Let’s start with attaching a set of package used in this vignette:

library(pollen)
library(ggplot2)
library(tidyr)

Next, we will use the gdd_data dataset - a data frame with three columns:

• day - this could be a date in real data
• tmax - this value would represent a maximum temperature in real data
• tmin - this value would represent a minimum temperature in real data
data("gdd_data", package = "pollen")
#>   day tmax tmin
#> 1   1    2    2
#> 2   2    2    2
#> 3   3    2    2
#> 4   4    2    2
#> 5   5    2    2
#> 6   6    2    2

We can vizualize the gdd_data dataset using the ggplot2 package:

df_plot1 <- pivot_longer(gdd_data, tmax:tmin)
p1 <- ggplot(df_plot1) +
geom_line(aes(day, value, color = name))
p1 The pollen package allows for calculations of growing degree days (GDD) using the gdd() function. This function accepts up to five arguments:

• tmax - daily maximum temperature
• tmin - daily minimum temperature
• tbase - base temperature
• tbase_max - maximum base temperature
• type - type of the GDD calculations. Either “B,” “C,” or “D.” The default is “C.”

The last argument is inspired by the article by Baskerville and Emin (1969) (see Figure 1 in the mentioned paper).

• Type "B" - The heat units are calculated based on the difference between the mean daily temperature and the threshold (tbase). In the case when the value of tmin is lower than tbase, then it is replaced by tbase
• Type "C" - same as type "B" and when the value of tmax is larger than tbase_max, then it is replaced by tbase_max
• Type "D"- same as type "B" and when the value of tmax is larger than tbase_max, then no heat units are added
gdd_data$type_b <- gdd(tmax = gdd_data$tmax, tmin = gdd_data$tmin, tbase = 5, type = "B") gdd_data$type_c <- gdd(tmax = gdd_data$tmax, tmin = gdd_data$tmin,
tbase = 5, tbase_max = 20, type = "C")
gdd_data$type_d <- gdd(tmax = gdd_data$tmax, tmin = gdd_data\$tmin,
tbase = 5, tbase_max = 20, type = "D")
#>   day tmax tmin type_b type_c type_d
#> 1   1    2    2      0      0      0
#> 2   2    2    2      0      0      0
#> 3   3    2    2      0      0      0
#> 4   4    2    2      0      0      0
#> 5   5    2    2      0      0      0
#> 6   6    2    2      0      0      0

Finally, let’s compare these three types:

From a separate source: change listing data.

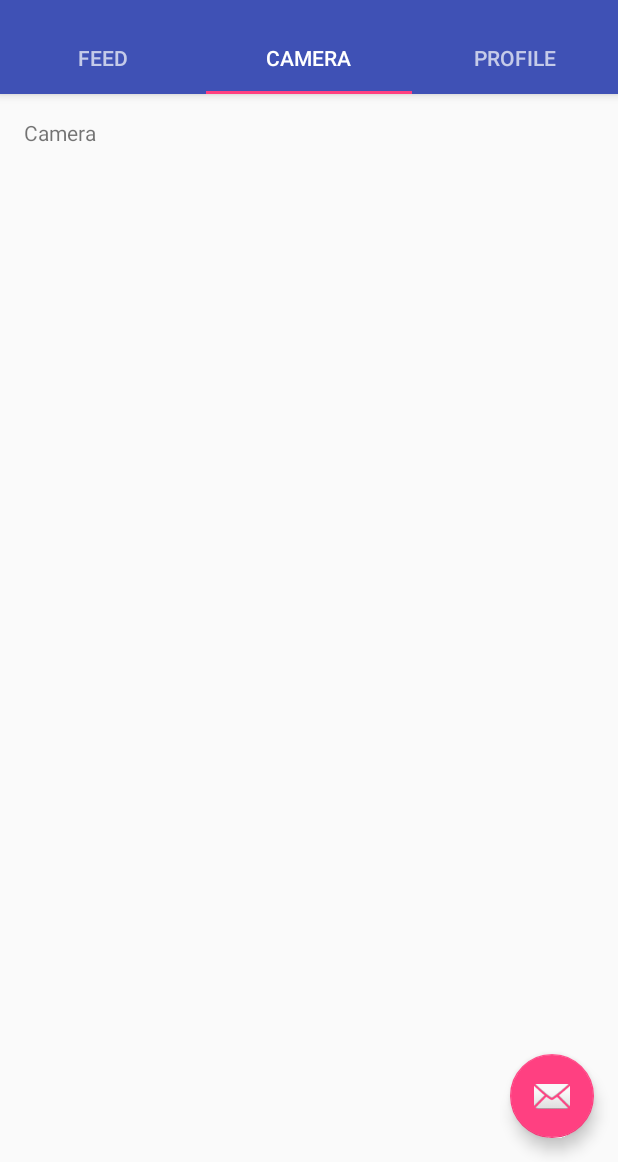
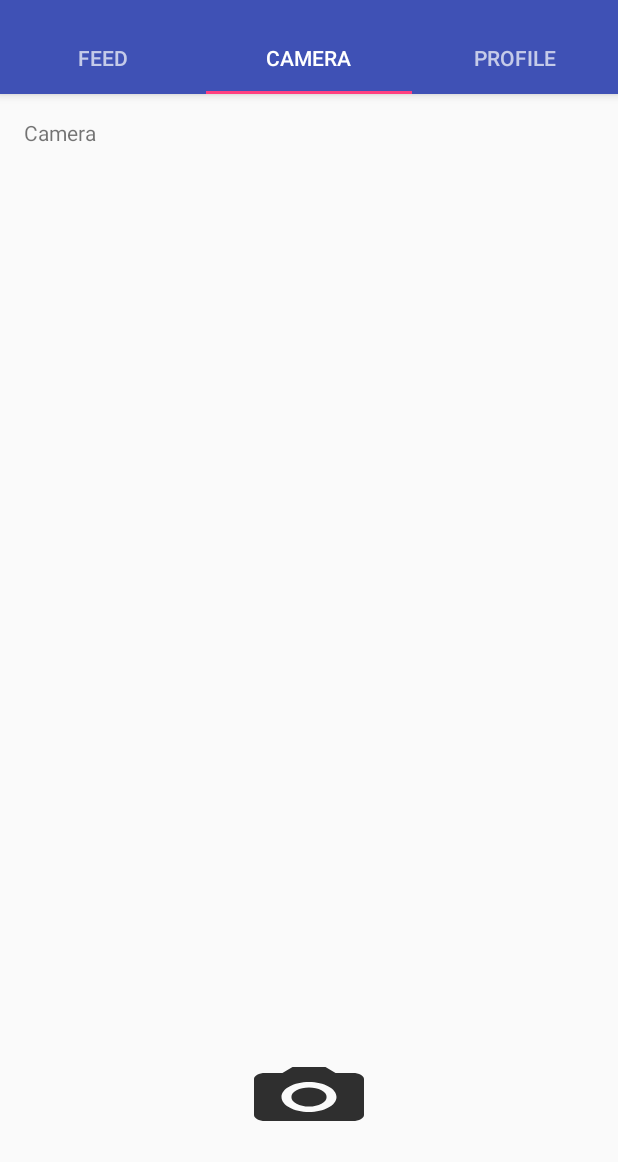
Before and after one commit to dchi11297/Animoment, an Android app: the screen it shows after launch (MainActivity), tab 2 chosen, on a phone screen of 412 x 824 dp, the part 74-1236 px from its top. Run offline under Robolectric (Android 15) with nearby library versions, the phone set to English and light mode, and no system bars.

Commit message:
Added Camera feature, still need to activate on tab click (tab click listener)

```diff
--- a/app/src/main/java/com/teamphantom/animoment/animoment/MainActivity.java
+++ b/app/src/main/java/com/teamphantom/animoment/animoment/MainActivity.java
@@ -53,7 +53,7 @@ public class MainActivity extends AppCompatActivity {
 
         TabLayout tabLayout = (TabLayout) findViewById(R.id.tabs);
         tabLayout.setupWithViewPager(mViewPager);
-
+/*
         FloatingActionButton fab = (FloatingActionButton) findViewById(R.id.fab);
         fab.setOnClickListener(new View.OnClickListener() {
             @Override
@@ -62,7 +62,7 @@ public class MainActivity extends AppCompatActivity {
                         .setAction("Action", null).show();
             }
         });
-
+*/
     }
 
 
--- a/app/src/main/java/com/teamphantom/animoment/animoment/Tab2Camera.java
+++ b/app/src/main/java/com/teamphantom/animoment/animoment/Tab2Camera.java
@@ -1,21 +1,46 @@
 package com.teamphantom.animoment.animoment;
 
 import android.os.Bundle;
+import android.provider.MediaStore;
 import android.support.v4.app.Fragment;
 import android.view.LayoutInflater;
 import android.view.View;
 import android.view.ViewGroup;
-
+import android.widget.Button;
+import android.widget.ImageView;
+import android.content.Intent;
+import android.graphics.Bitmap;
 /**
  * Created by dchi on 3/25/17.
  */
 
 public class Tab2Camera extends Fragment {
+
+    Button btnPic;
+    ImageView imgTakenPic;
+    private static final int CAM_REQUEST = 1313;
     @Override
     public View onCreateView(LayoutInflater inflater, ViewGroup container,
                              Bundle savedInstanceState) {
         View rootView = inflater.inflate(R.layout.tab2camera, container, false);
-
+        btnPic = (Button) rootView.findViewById(R.id.captureButton);
+        imgTakenPic = (ImageView) rootView.findViewById(R.id.cameraView);
+        btnPic.setOnClickListener(new btnTakePhotoClicker());
         return rootView;
     }
+    @Override
+    public void onActivityResult(int requestCode, int resultCode, Intent data){
+        super.onActivityResult(requestCode,resultCode,data);
+        if (requestCode == CAM_REQUEST){
+         Bitmap bitmap = (Bitmap) data.getExtras().get("data");
+            imgTakenPic.setImageBitmap(bitmap);
+        }
+    }
+   class btnTakePhotoClicker implements Button.OnClickListener{
+       @Override
+       public void onClick(View view) {
+           Intent intent = new Intent(MediaStore.ACTION_IMAGE_CAPTURE);
+           startActivityForResult(intent, CAM_REQUEST);
+       }
+   }
 }
--- /dev/null
+++ b/app/src/main/res/drawable/camera.xml
@@ -0,0 +1,5 @@
+<vector android:height="20dp" android:viewportHeight="24.0"
+    android:viewportWidth="24.0" android:width="20dp" xmlns:android="http://schemas.android.com/apk/res/android">
+    <path android:fillColor="#FF000000" android:pathData="M12,12m-3.2,0a3.2,3.2 0,1 1,6.4 0a3.2,3.2 0,1 1,-6.4 0"/>
+    <path android:fillColor="#FF000000" android:pathData="M9,2L7.17,4L4,4c-1.1,0 -2,0.9 -2,2v12c0,1.1 0.9,2 2,2h16c1.1,0 2,-0.9 2,-2L22,6c0,-1.1 -0.9,-2 -2,-2h-3.17L15,2L9,2zM12,17c-2.76,0 -5,-2.24 -5,-5s2.24,-5 5,-5 5,2.24 5,5 -2.24,5 -5,5z"/>
+</vector>
--- /dev/null
+++ b/app/src/main/res/drawable/ic_camera_alt_black_24dp.xml
@@ -0,0 +1,6 @@
+<vector android:alpha="0.81" android:height="18dp"
+    android:viewportHeight="24.0" android:viewportWidth="24.0"
+    android:width="18dp" xmlns:android="http://schemas.android.com/apk/res/android">
+    <path android:fillColor="#FF000000" android:pathData="M12,12m-3.2,0a3.2,3.2 0,1 1,6.4 0a3.2,3.2 0,1 1,-6.4 0"/>
+    <path android:fillColor="#FF000000" android:pathData="M9,2L7.17,4L4,4c-1.1,0 -2,0.9 -2,2v12c0,1.1 0.9,2 2,2h16c1.1,0 2,-0.9 2,-2L22,6c0,-1.1 -0.9,-2 -2,-2h-3.17L15,2L9,2zM12,17c-2.76,0 -5,-2.24 -5,-5s2.24,-5 5,-5 5,2.24 5,5 -2.24,5 -5,5z"/>
+</vector>
--- a/app/src/main/res/layout/activity_main.xml
+++ b/app/src/main/res/layout/activity_main.xml
@@ -38,12 +38,4 @@
         android:layout_height="match_parent"
         app:layout_behavior="@string/appbar_scrolling_view_behavior" />
 
-    <android.support.design.widget.FloatingActionButton
-        android:id="@+id/fab"
-        android:layout_width="wrap_content"
-        android:layout_height="wrap_content"
-        android:layout_gravity="end|bottom"
-        android:layout_margin="@dimen/fab_margin"
-        app:srcCompat="@android:drawable/ic_dialog_email" />
-
 </android.support.design.widget.CoordinatorLayout>
--- a/app/src/main/res/layout/tab2camera.xml
+++ b/app/src/main/res/layout/tab2camera.xml
@@ -14,4 +14,21 @@
         android:layout_height="wrap_content"
         android:text = "Camera"/>
 
+    <ImageView
+        android:layout_width="match_parent"
+        android:layout_height="match_parent"
+        android:id = "@+id/cameraView"
+        android:scaleType="centerCrop"
+        android:layout_below="@+id/captureButton"/>
+
+    <Button
+
+        android:layout_width="wrap_content"
+        android:layout_height="wrap_content"
+        android:layout_marginBottom="59dp"
+        android:layout_alignParentBottom="true"
+        android:layout_centerHorizontal="true"
+        android:id="@+id/captureButton"
+        android:background="@drawable/ic_camera_alt_black_24dp" />
+
 </RelativeLayout>
```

df_plot2 <- pivot_longer(gdd_data, type_b:type_d)
p2 <- ggplot(df_plot2) +
geom_line(aes(day, value, color = name))
p2 The above figure clearly shows that the selection of the calculation method (type) can make a large difference in the output values. Therefore, it is crucial to select the type and other parameters (tbase and tbase_max) that are appropriate for the studied phase in the plant or animal development.